Then you have those who keep it ‘100’. Those of us who are in fact trying to survive and strive the best way we can without selling our souls to the devil. Those of us that care for our people no matter what happens. We are those that walk in the Ivy with our community in mind. We think of those people in the community who don’t have the privilege to hang out with a famous professor but instead with JosĂ© from his job from down the block. We remain true to ourselves. Those of us that get ignored in the hallways by the ‘ooftas’ and the ânose jobsâ because we’re not important and we arenât recognized by many people. We get looked at like we’re trying to overcompensate but in reality it is the ‘ooftas’ and the ânose jobsâ who are overcompensating. Thereâs nothing wrong with furthering your career and trying to achieve your academic potential but what pisses me off is thinking that just because you occupy a political body of blackness that it somehow automatically connects you with the people you think youâre too Hollywood for. And then have the audacity to look at me like Iâm false claiming my blackness because Iâm a high yellow Puerto Rican with African beads. Itâs not my fault you have limited understanding of blackness and think that most slave ships went to the U.S when in fact they went to South America and the Caribbean. Read a damn book on black people in Latin America before you judge. If you can read Olaudah Equiano’s and Frederick Douglas’ slave narratives, then you can read Juan Francisco Manzano’s slave narrative from Cuba as well. If you’re still doubtful of black Latinxs or still asking me what an Afrolatinx is I suggest you start doing your homework.

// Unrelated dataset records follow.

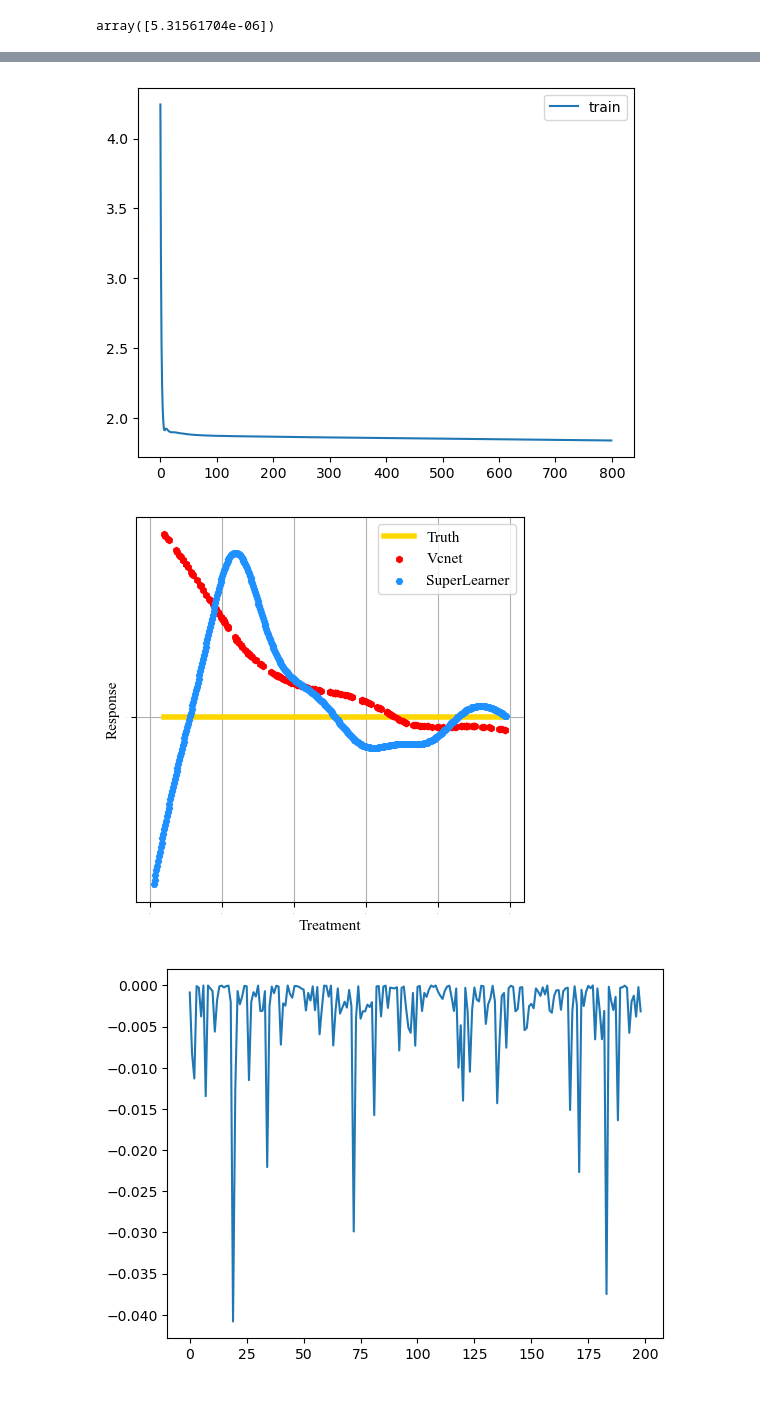
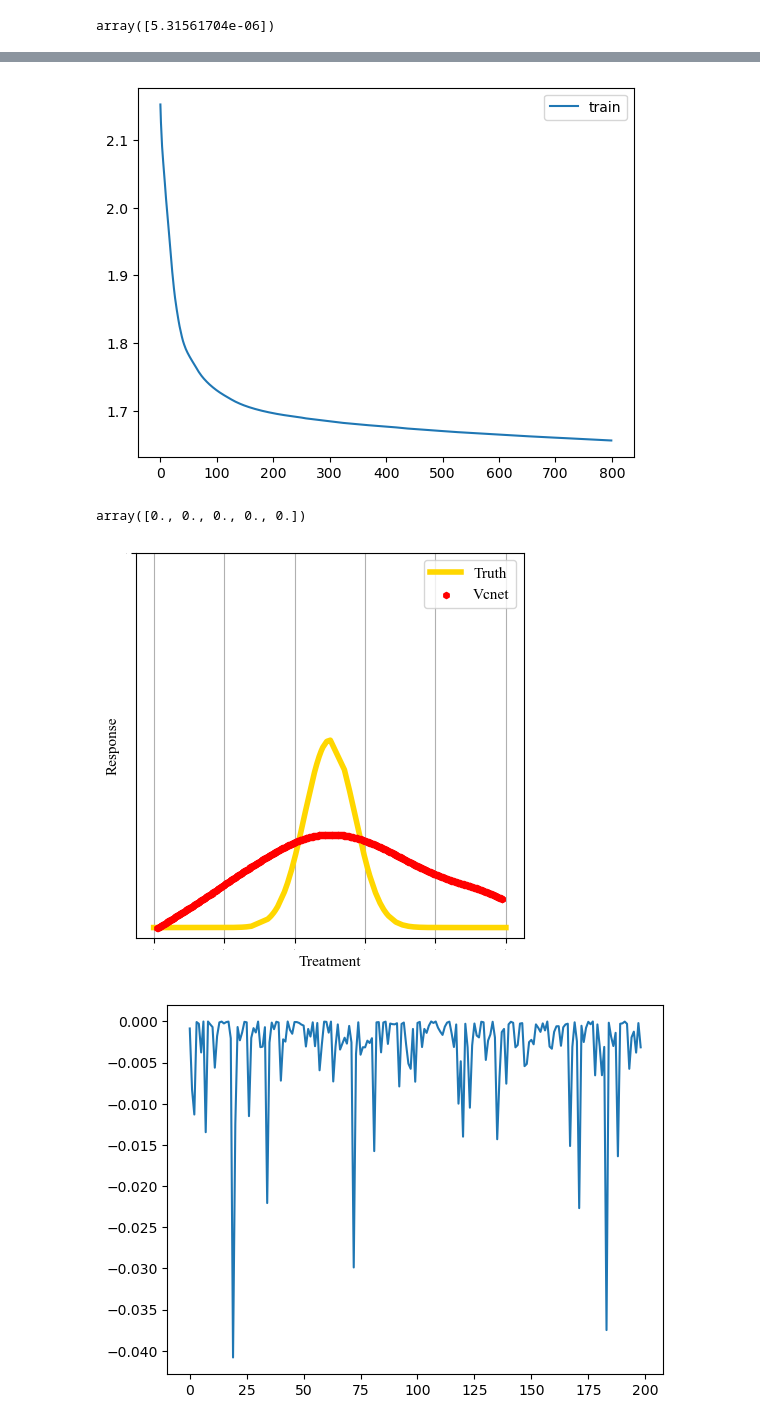
Before and after one commit to yanyuchen/causal_net_test, a Jupyter notebook: python.ipynb, the cells around one changed output, grey strips where cells are left out. Saved outputs shown, nothing was run; the diff lists cells and outputs as text; code cells hidden in the pictures.

```diff
--- a/python.ipynb
+++ b/python.ipynb
@@ -1708,12 +1708,12 @@ if __name__ == "__main__":
     # check val loss
     verbose = args.verbose
 
-    #cfg_density = [(4, 50, 1, 'relu'), (50, 50, 1, 'relu')]
-    cfg_density = [(6, 50, 1, 'relu'), (50, 50, 1, 'relu')]
+    cfg_density = [(4, 50, 1, 'relu'), (50, 50, 1, 'relu')]
+    #cfg_density = [(6, 50, 1, 'relu'), (50, 50, 1, 'relu')]
     num_grid = 10
     cfg = [(50, 50, 1, 'relu'), (50, 1, 1, 'id')]
-    degree = 2
-    knots = [0.33, 0.66]
+    degree = 2 #2
+    knots = [0.33, 0.66] #[0.25, 0.5, 0.75] #[0.33, 0.66]
     model = Vcnet(cfg_density, num_grid, cfg, degree, knots)
     model._initialize_weights()
 
@@ -1793,5 +1796,5 @@ current test loss:  0.008485499769449234
 # %%
-DRDR0 = pd.read_csv('R/logs/simu1/eval/fit_delta_0.5.txt', header=None, sep=' ')
+DRDR0 = pd.read_csv('R/logs/simu2/eval/fit_delta_0.5.txt', header=None, sep=' ')
 DRDR0 = DRDR0.to_numpy()
 # %%
 if args.plt_adrf:
@@ -1825,7 +1828,7 @@ if args.plt_adrf:
     #plt.scatter(x, y.mean().repeat(y.shape), marker='H', label='mean(Vcnet)', alpha=1, zorder=3, color=c3, s=20)
 
     x = DRDR0[:,0]
-    y = DRDR0[:,1]
+    y = DRDR0[:,1]-1
     plt.scatter(x, y, marker='H', label='SuperLearner', alpha=1, zorder=3, color=c3, s=20)
 
     plt.yticks(np.arange(1, 1.5, 0.5), fontsize=0, family='Times New Roman')
@@ -1854,7 +1857,7 @@ test_from_delta(tmp1, 0.135)
 array([5.31561704e-06])
 # %%
 class args_:
-    data_dir = 'dataset/simu1/eval/0'
+    data_dir = 'dataset/simu2/eval/0'
     #save_dir = 'logs/simu1/eval'
     n_epochs = 800
     verbose = 100
@@ -1864,7 +1867,7 @@ args = args_
 # %%
 if __name__ == "__main__":
     # delta
-    delta = 0
+    delta = 0.5
 
     # splitting ratio, inf_ratio; noise size, rho
     inf_ratio = 0.2
@@ -1897,8 +1900,8 @@ if __name__ == "__main__":
     # check val loss
     verbose = args.verbose
 
-    #cfg_density = [(4, 50, 1, 'relu'), (50, 50, 1, 'relu')]
-    cfg_density = [(6, 50, 1, 'relu'), (50, 50, 1, 'relu')]
+    cfg_density = [(4, 50, 1, 'relu'), (50, 50, 1, 'relu')]
+    #cfg_density = [(6, 50, 1, 'relu'), (50, 50, 1, 'relu')]
     num_grid = 10
     cfg = [(50, 50, 1, 'relu'), (50, 1, 1, 'id')]
     degree = 2
@@ -1946,11 +1949,11 @@ if __name__ == "__main__":
             print('current epoch: ', epoch)
             print('loss: ', loss.data)
 
-    t_grid_hat, mse = curve(model, test_matrix, t_grid, targetreg=TargetReg)
+    #t_grid_hat, mse = curve(model, test_matrix, t_grid, targetreg=TargetReg)
 
-    mse = float(mse)
-    print('current loss: ', float(loss.data))
-    print('current test loss: ', mse)
+    #mse = float(mse)
+    #print('current loss: ', float(loss.data))
+    #print('current test loss: ', mse)
     print('-----------------------------------------------------------------')
     print('-----------------------------------------------------------------')
 
@@ -1982,3 +1983,3 @@ current test loss:  0.006910244934260845
 -----------------------------------------------------------------
 -----------------------------------------------------------------
-[figure, old version]
+[figure, new version]
@@ -1985 +2022,5 @@ current test loss:  0.006910244934260845
+# %%
+np.zeros(10).reshape(2, 5).mean(0)
+# %% [output]
+array([0., 0., 0., 0., 0.])
 # %%
@@ -2016,9 +2057,9 @@ if args.plt_adrf:
     #y = grid[0][1, :]
     #plt.scatter(x, y.mean().repeat(y.shape), marker='H', label='mean(Vcnet)', alpha=1, zorder=3, color=c3, s=20)
 
-    x = DRDR0_[:,0]
-    y = DRDR0_[:,1]
-    plt.scatter(x, y, marker='H', label='SuperLearner', alpha=1, zorder=3, color=c3, s=20)
+    #x = DRDR0_[:,0]
+    #y = DRDR0_[:,1]
+    #plt.scatter(x, y, marker='H', label='SuperLearner', alpha=1, zorder=3, color=c3, s=20)
 
     plt.yticks(np.arange(1, 1.5, 0.5), fontsize=0, family='Times New Roman')
     plt.xticks(np.arange(0, 1.1, 0.2), fontsize=0, family='Times New Roman')
@@ -2033,7 +2074,7 @@ if args.plt_adrf:
     #plt.savefig(save_path + "/Vc_Dr.pdf", bbox_inches='tight')
     plt.show()
 # %% [output]
-[figure, old version]
+[figure, new version]
 # %%
 from utils.eval import calculate_delta, test_from_delta
 # %%
```
Also changed, not shown: parts of 45 cells of this notebook, 41 other files.
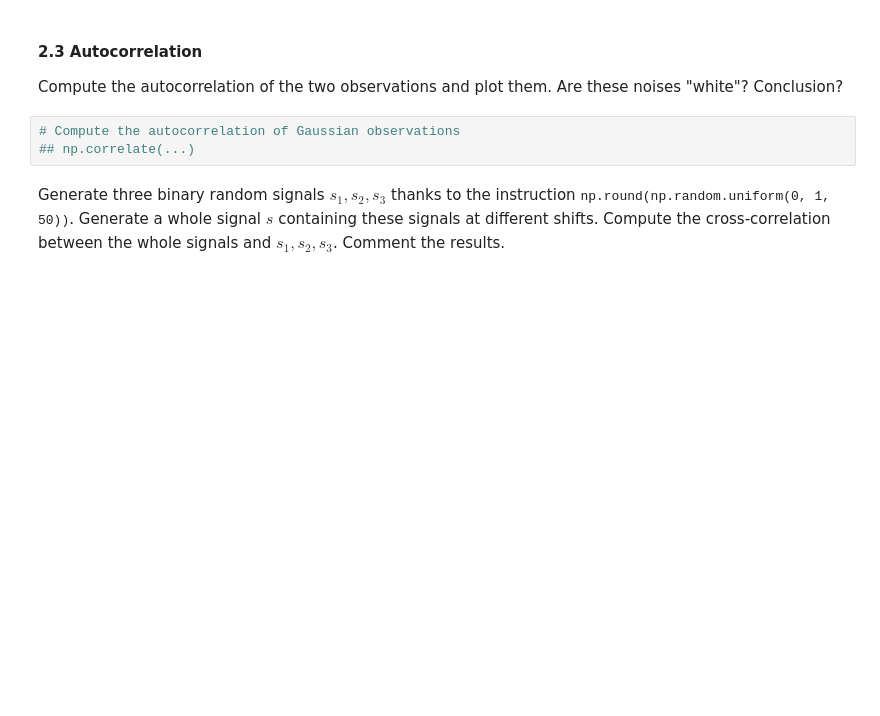
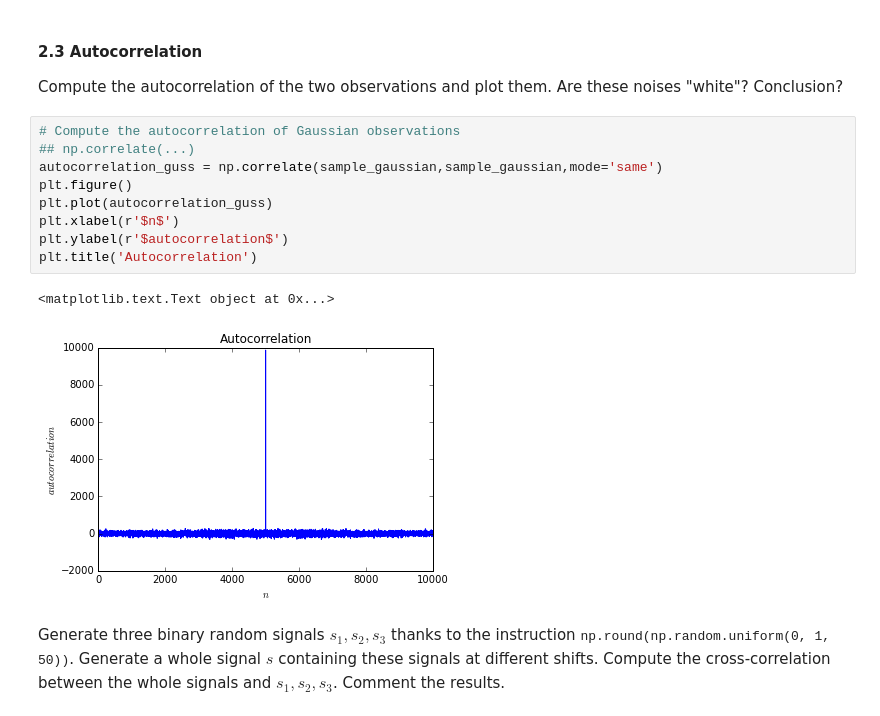
Before and after one commit to HassanZaalVIBOT/DSP-TP-1617, a Jupyter notebook: Lab1/python/Lab1.ipynb, the cells around one changed output. Saved outputs shown, nothing was run; the diff lists cells and outputs as text; blank space fills up the shorter version.

```diff
--- a/Lab1/python/Lab1.ipynb
+++ b/Lab1/python/Lab1.ipynb
@@ -272,8 +272,17 @@ n, bins, patches = plt.hist(uniform_distribution, 50, alpha=0.25)
 # %% [markdown]
 #### 2.3 Autocorrelation
 Compute the autocorrelation of the two observations and plot them. Are these noises "white"? Conclusion?
-# %%
-# Compute the autocorrelation of Gaussian observations
-## np.correlate(...)
+# %%
+# Compute the autocorrelation of Gaussian observations
+## np.correlate(...)
+autocorrelation_guss = np.correlate(sample_gaussian,sample_gaussian,mode='same')
+plt.figure()
+plt.plot(autocorrelation_guss)
+plt.xlabel(r'$n$')
+plt.ylabel(r'$autocorrelation$')
+plt.title('Autocorrelation')
+# %% [output]
+<matplotlib.text.Text object at 0x...>
+[figure, added]
 # %% [markdown]
 Generate three binary random signals $s_1, s_2, s_3$ thanks to the instruction <tt>np.round(np.random.uniform(0, 1, 50))</tt>. Generate a whole signal $s$ containing these signals at different shifts. Compute the cross-correlation between the whole signals and $s_1, s_2, s_3$. Comment the results.
```
Also changed, not shown: parts of 4 cells of this notebook.
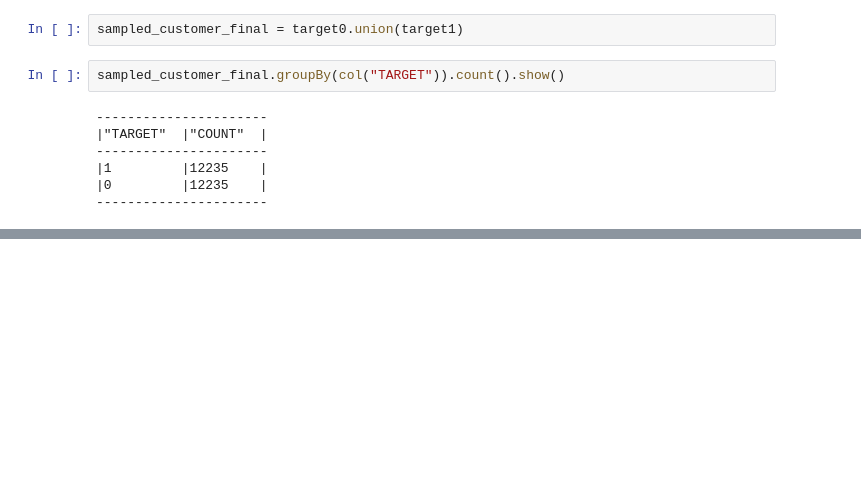
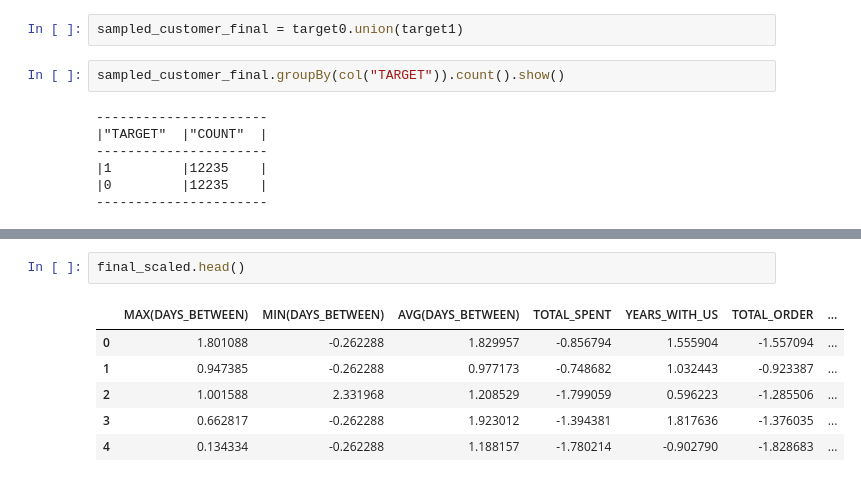
Before and after one commit to cshiwei330/ICP-ASG3-Insightify, a Jupyter notebook: Churn Prediction Model.ipynb, the cells around one changed output, grey strips where cells are left out. Saved outputs shown, nothing was run; the diff lists cells and outputs as text; blank space fills up the shorter version.

```diff
--- a/Churn Prediction Model.ipynb
+++ b/Churn Prediction Model.ipynb
@@ -814,0 +867,9 @@ sampled_customer_final
+# %%
+final_scaled.head()
+# %% [output]
+|  | MAX(DAYS_BETWEEN) | MIN(DAYS_BETWEEN) | AVG(DAYS_BETWEEN) | TOTAL_SPENT | YEARS_WITH_US | TOTAL_ORDER | ... |
+| 0 | 1.801088 | -0.262288 | 1.829957 | -0.856794 | 1.555904 | -1.557094 | ... |
+| 1 | 0.947385 | -0.262288 | 0.977173 | -0.748682 | 1.032443 | -0.923387 | ... |
+| 2 | 1.001588 | 2.331968 | 1.208529 | -1.799059 | 0.596223 | -1.285506 | ... |
+| 3 | 0.662817 | -0.262288 | 1.923012 | -1.394381 | 1.817636 | -1.376035 | ... |
+| 4 | 0.134334 | -0.262288 | 1.188157 | -1.780214 | -0.902790 | -1.828683 | ... |
```
Also changed, not shown: parts of 22 cells of this notebook.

I donât need to prove how black or how Latino I am to anyone. Keeping it â100â can be misinterpreted for being âtoo ghettoâ or ânot getting with the programâ or “trying mad hard to be something you’re not”, but in reality it is the âooftasâ and the ânose jobsâ that are pitiful. My identity is not a bargaining tool for power or influence. Yâall can have it. I am who I know I am. I get it that people before me played different cards but Iâd rather be honest about it with my sleeves up. I can smell ‘ooftas’ and ‘nose jobs’ from a mile away. Don’t think you got me fooled.
Honestly, I went to college to build family and to fulfill my highest potential. I believe in unity above all else. How can we unite this way? On a given day I can go to the Ivy dressed casual and the other with a tie and a suit and I donât have to apologize to anyone. Let’s respect each others’ differences and work for the common good while caring about ourselves at the same time. It’s sad that I admired so much people and now they show their true colors. I didnât sign up for this but I’m doing the best I can. Being you is being 100. I’ve done come from a group home to Ivy to deal with this nonsense. The only people who have to know me are the people who already know me and will continue to do so in the future by their own free will. The rest are just a bunch of âooftasâ and ânose jobsâ. You can ignore me in the hallways or in the streets. Frankly my dear, I donât give a damn.
Those that know me will prove their love towards me without me having to be famous or well published. Those of us who are 100 need to stick together. I’m not scared of a “when keepin’ it real goes wrong” moment.
William Garcia is an Afro-Nuyorican by way of Staten Island. He has a BA and a MA in History from the University of Puerto Rico-Rio Piedras. His research interests are Afro-Latino history, hip-hop and reggaeton in the Caribbean and Puerto Rican transnational migration. He is currently an MA student in Curriculum and Teaching at the Teachers College of Columbia University in New York City.Â You can find him on TwitterÂ @